Front line cast members at Walt Disney World work extremely hard. They juggle their standard job duties, such as scooping ice cream or checking ride safety restraints, with providing the world-class personalized guest service for which Disney parks and resorts are renowned. With visitors of all ages and walks of life, who come from hometowns around the world, providing that level of guest service is not always easy.
Fortunately, Disney empowers their front line staff to make decisions that can tremendously impact a guest’s experience. Here are just 5 of the many ways that cast members are empowered to create magic.
1. Giving bonus surprises
Have you ever gotten to re-ride your favorite attraction late at night without having to get off and walk all the way around?
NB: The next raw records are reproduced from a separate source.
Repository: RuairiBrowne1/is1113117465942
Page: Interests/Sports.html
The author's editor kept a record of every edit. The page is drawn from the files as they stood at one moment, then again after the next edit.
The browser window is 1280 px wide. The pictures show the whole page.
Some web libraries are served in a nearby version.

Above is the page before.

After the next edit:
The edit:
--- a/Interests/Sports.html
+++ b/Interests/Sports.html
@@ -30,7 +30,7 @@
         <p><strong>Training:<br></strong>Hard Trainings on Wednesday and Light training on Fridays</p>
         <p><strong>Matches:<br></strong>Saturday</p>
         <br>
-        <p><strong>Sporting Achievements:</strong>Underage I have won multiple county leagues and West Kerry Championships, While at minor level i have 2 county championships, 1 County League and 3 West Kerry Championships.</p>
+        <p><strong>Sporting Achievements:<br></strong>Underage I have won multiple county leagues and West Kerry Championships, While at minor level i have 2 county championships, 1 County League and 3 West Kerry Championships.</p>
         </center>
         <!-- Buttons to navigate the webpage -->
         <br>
Did a cast member give your slightly too short for Space Mountain child a special certificate to get to the front of the line on his next visit? Maybe you were chosen to take part in a show because a cast member noticed your 20th anniversary button. Whatever the reason, the front line staff can give bonus surprises without having to ask for permission, as long as operational needs are not affected. That means you won’t get a re-ride with a 60 minute queue, but when things are slow, the magic can, and usually does, happen.
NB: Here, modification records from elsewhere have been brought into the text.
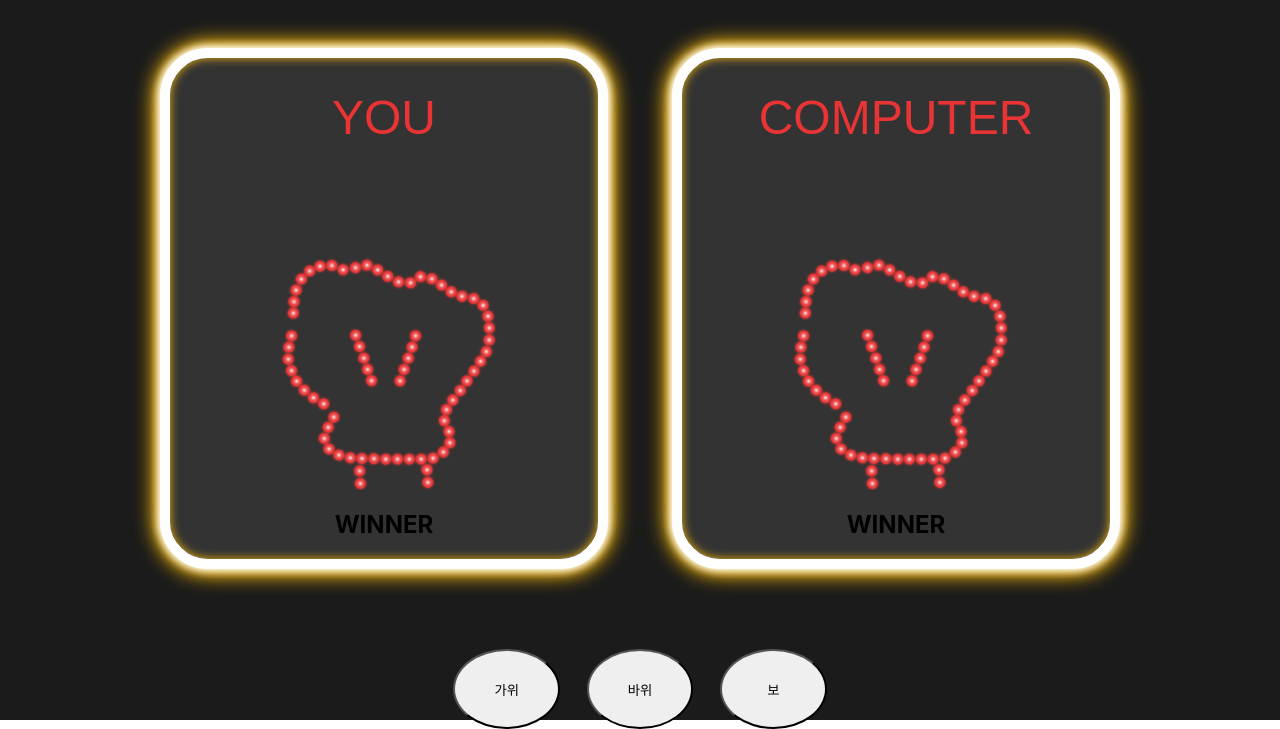
Repository: KIMMIHYE12/classComponent
Page: /
These files come from the project's save history. The page is drawn as it stood at one moment and after the next save; the edit follows.
The browser window is 1280 px wide. The pictures show the whole page.
Some web fonts or font styles are not loaded; a fallback is used. The project was rebuilt for these pictures with package versions that can differ from the ones it lists, and the page was loaded fresh each time.

Above is the page before, as saved 2024-03-18 22:18:26.

After the next save:
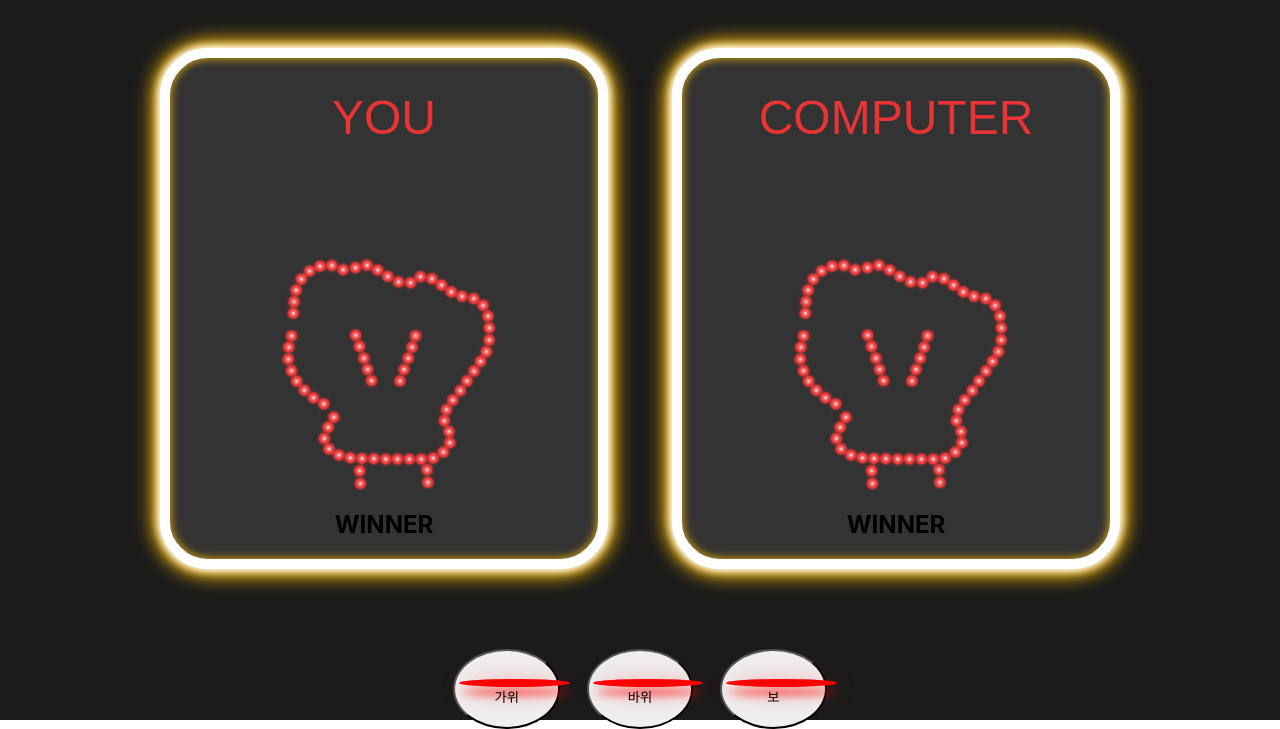
Saved 16 s later.
--- a/src/App.css
+++ b/src/App.css
@@ -71,11 +71,11 @@ img {
   border-radius: 50%;
   display: inline-block;
   content: "";
-  position: absolute;
+  top: 4px;
   left: 0;
   right: 0;
   z-index: -1;
-  top: 4px;
+
   height: 4px;
   background: red;
   transition: all ((0.06 * 1.3) + s) ease-out;

After the 2 saves that followed:
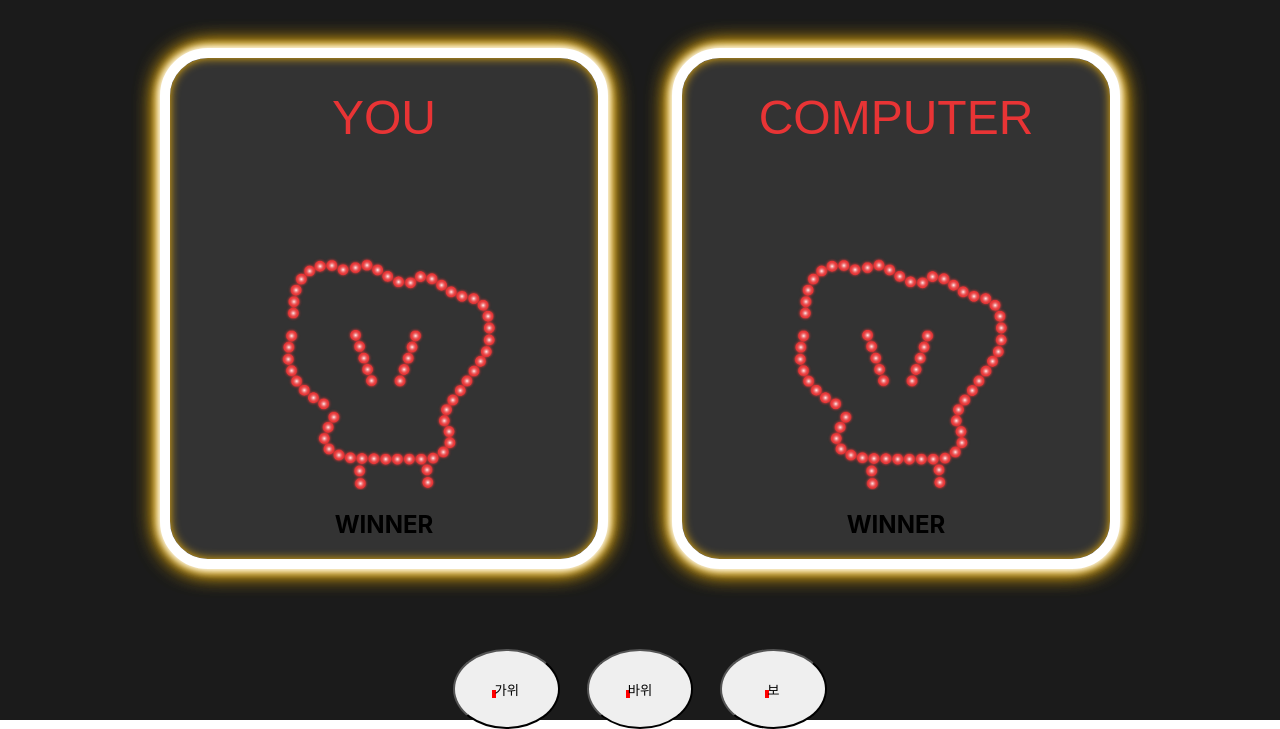
The 2 saves are shown as one change because they came seconds apart.
The last was saved 12 s later.
--- a/src/App.css
+++ b/src/App.css
@@ -66,16 +66,12 @@ img {
 }
 
 .btn_wrap button:before {
-  width: 8em;
-  height: 6em;
-  border-radius: 50%;
   display: inline-block;
   content: "";
   top: 4px;
   left: 0;
   right: 0;
   z-index: -1;
-
   height: 4px;
   background: red;
   transition: all ((0.06 * 1.3) + s) ease-out;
2. Assuaging fears with facts
Many kids, and more than a few adults, are afraid of the unknown. While Tower of Terror is always a thrilling ride, it seems much less ominous once you know what to expect. Front line cast members are empowered to help you and your kids make reasoned decisions on whether to try a ride based on a full explanation of the ride experience.
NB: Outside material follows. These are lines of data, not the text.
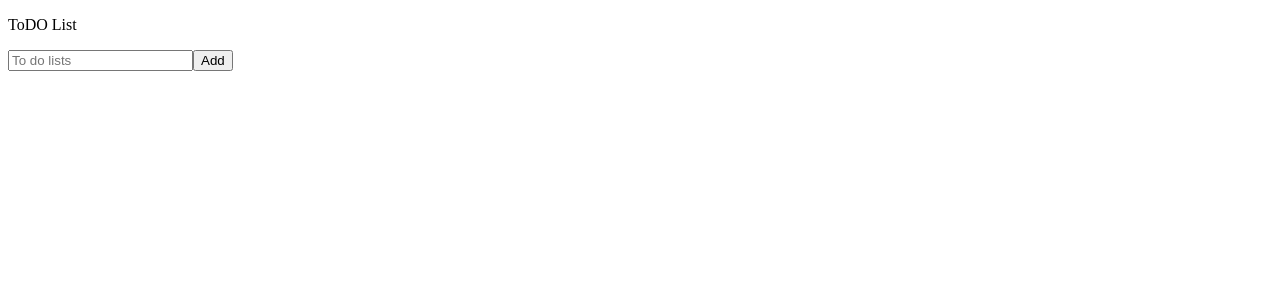
Repository: pgyunknown/ToDo-List
Page: index.html
An editor plug-in stored every save of this project. The page is shown before and after a run of saves, followed by the edit.
The browser window is 1280 px wide. The pictures show the whole page.

Above is the page before, as saved 2024-08-29 18:38:19.

After the next 2 saves:
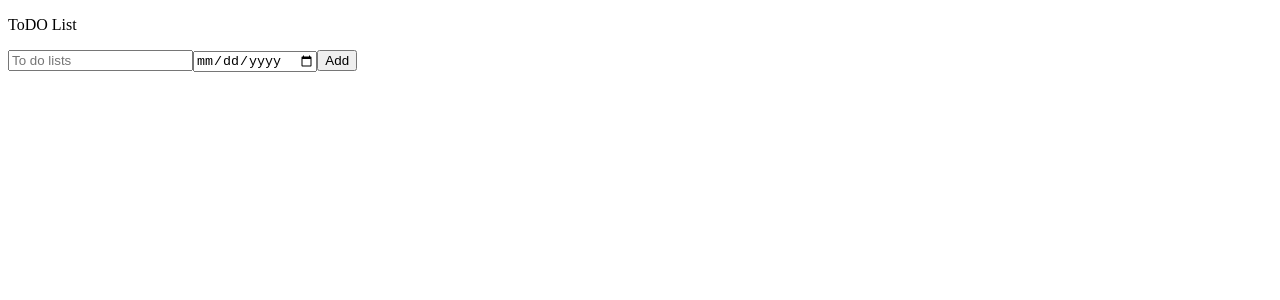
The 2 saves are shown as one change because they came seconds apart.
The last was saved 20 min 13 s later.
--- a/index.html
+++ b/index.html
@@ -7,7 +7,7 @@
 </head>
 <body>
   <p>ToDO List</p>
-  <input placeholder="To do lists" class="js-name-input"><button onclick="addWork();">Add</button><br>
+  <input placeholder="To do lists" class="js-name-input"><input type="date" name="" id=""><button onclick="addWork();">Add</button><br>
 
   <div class="js-todo-list">text</div>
Universal Team Members are similarly empowered to help assuage the fears of scared or nervous young guests. When I worked at Kongfrontation, one of my favorite things to do was to take a scared child into our control tower. He or she would watch the trams go around on a monitor, and even see the massive animatronics in action. Sometimes the child would get brave enough to ride, and sometimes not. But in every case, both the child and the parent thanked me for the experience.
It’s not always possible to get into a control tower or other backstage area, and you should never expect or demand this. But rest assured, if someone in your group is waffling on whether to ride, cast members will be glad to help you make an informed decision.